Problem details:
What is needed is an exact copy of all the records below.

Material supplied:
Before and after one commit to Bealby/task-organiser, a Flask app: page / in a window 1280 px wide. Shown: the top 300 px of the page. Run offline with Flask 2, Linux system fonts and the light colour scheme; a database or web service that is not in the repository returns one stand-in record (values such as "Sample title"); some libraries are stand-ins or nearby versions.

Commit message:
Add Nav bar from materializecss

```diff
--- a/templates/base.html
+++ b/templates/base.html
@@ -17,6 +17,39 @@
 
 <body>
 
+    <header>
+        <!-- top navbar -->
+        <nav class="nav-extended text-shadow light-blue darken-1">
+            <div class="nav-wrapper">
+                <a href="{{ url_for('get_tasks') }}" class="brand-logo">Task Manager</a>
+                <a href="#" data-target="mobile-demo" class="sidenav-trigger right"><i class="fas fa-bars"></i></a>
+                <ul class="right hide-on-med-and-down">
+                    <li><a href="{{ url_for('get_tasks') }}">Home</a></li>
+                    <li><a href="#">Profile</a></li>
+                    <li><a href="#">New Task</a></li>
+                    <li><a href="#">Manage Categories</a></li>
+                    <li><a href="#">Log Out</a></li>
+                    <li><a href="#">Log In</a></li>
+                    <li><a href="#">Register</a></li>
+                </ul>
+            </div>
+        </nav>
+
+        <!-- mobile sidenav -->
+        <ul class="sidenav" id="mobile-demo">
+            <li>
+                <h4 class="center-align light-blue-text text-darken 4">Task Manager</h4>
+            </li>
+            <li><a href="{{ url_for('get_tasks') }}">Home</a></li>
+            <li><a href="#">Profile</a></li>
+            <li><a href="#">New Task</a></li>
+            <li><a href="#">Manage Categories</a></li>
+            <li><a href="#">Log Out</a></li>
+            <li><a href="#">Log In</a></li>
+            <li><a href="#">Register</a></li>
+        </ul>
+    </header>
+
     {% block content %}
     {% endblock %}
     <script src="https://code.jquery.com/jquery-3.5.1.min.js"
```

Answer section:
Before and after one commit to Bealby/task-organiser, a Flask app: page / in a window 1280 px wide. Shown: the top 300 px of the page. Run offline with Flask 2, Linux system fonts and the light colour scheme; a database or web service that is not in the repository returns one stand-in record (values such as "Sample title"); some libraries are stand-ins or nearby versions.

Commit message:
Add Nav bar from materializecss

```diff
--- a/templates/base.html
+++ b/templates/base.html
@@ -17,6 +17,39 @@
 
 <body>
 
+    <header>
+        <!-- top navbar -->
+        <nav class="nav-extended text-shadow light-blue darken-1">
+            <div class="nav-wrapper">
+                <a href="{{ url_for('get_tasks') }}" class="brand-logo">Task Manager</a>
+                <a href="#" data-target="mobile-demo" class="sidenav-trigger right"><i class="fas fa-bars"></i></a>
+                <ul class="right hide-on-med-and-down">
+                    <li><a href="{{ url_for('get_tasks') }}">Home</a></li>
+                    <li><a href="#">Profile</a></li>
+                    <li><a href="#">New Task</a></li>
+                    <li><a href="#">Manage Categories</a></li>
+                    <li><a href="#">Log Out</a></li>
+                    <li><a href="#">Log In</a></li>
+                    <li><a href="#">Register</a></li>
+                </ul>
+            </div>
+        </nav>
+
+        <!-- mobile sidenav -->
+        <ul class="sidenav" id="mobile-demo">
+            <li>
+                <h4 class="center-align light-blue-text text-darken 4">Task Manager</h4>
+            </li>
+            <li><a href="{{ url_for('get_tasks') }}">Home</a></li>
+            <li><a href="#">Profile</a></li>
+            <li><a href="#">New Task</a></li>
+            <li><a href="#">Manage Categories</a></li>
+            <li><a href="#">Log Out</a></li>
+            <li><a href="#">Log In</a></li>
+            <li><a href="#">Register</a></li>
+        </ul>
+    </header>
+
     {% block content %}
     {% endblock %}
     <script src="https://code.jquery.com/jquery-3.5.1.min.js"
```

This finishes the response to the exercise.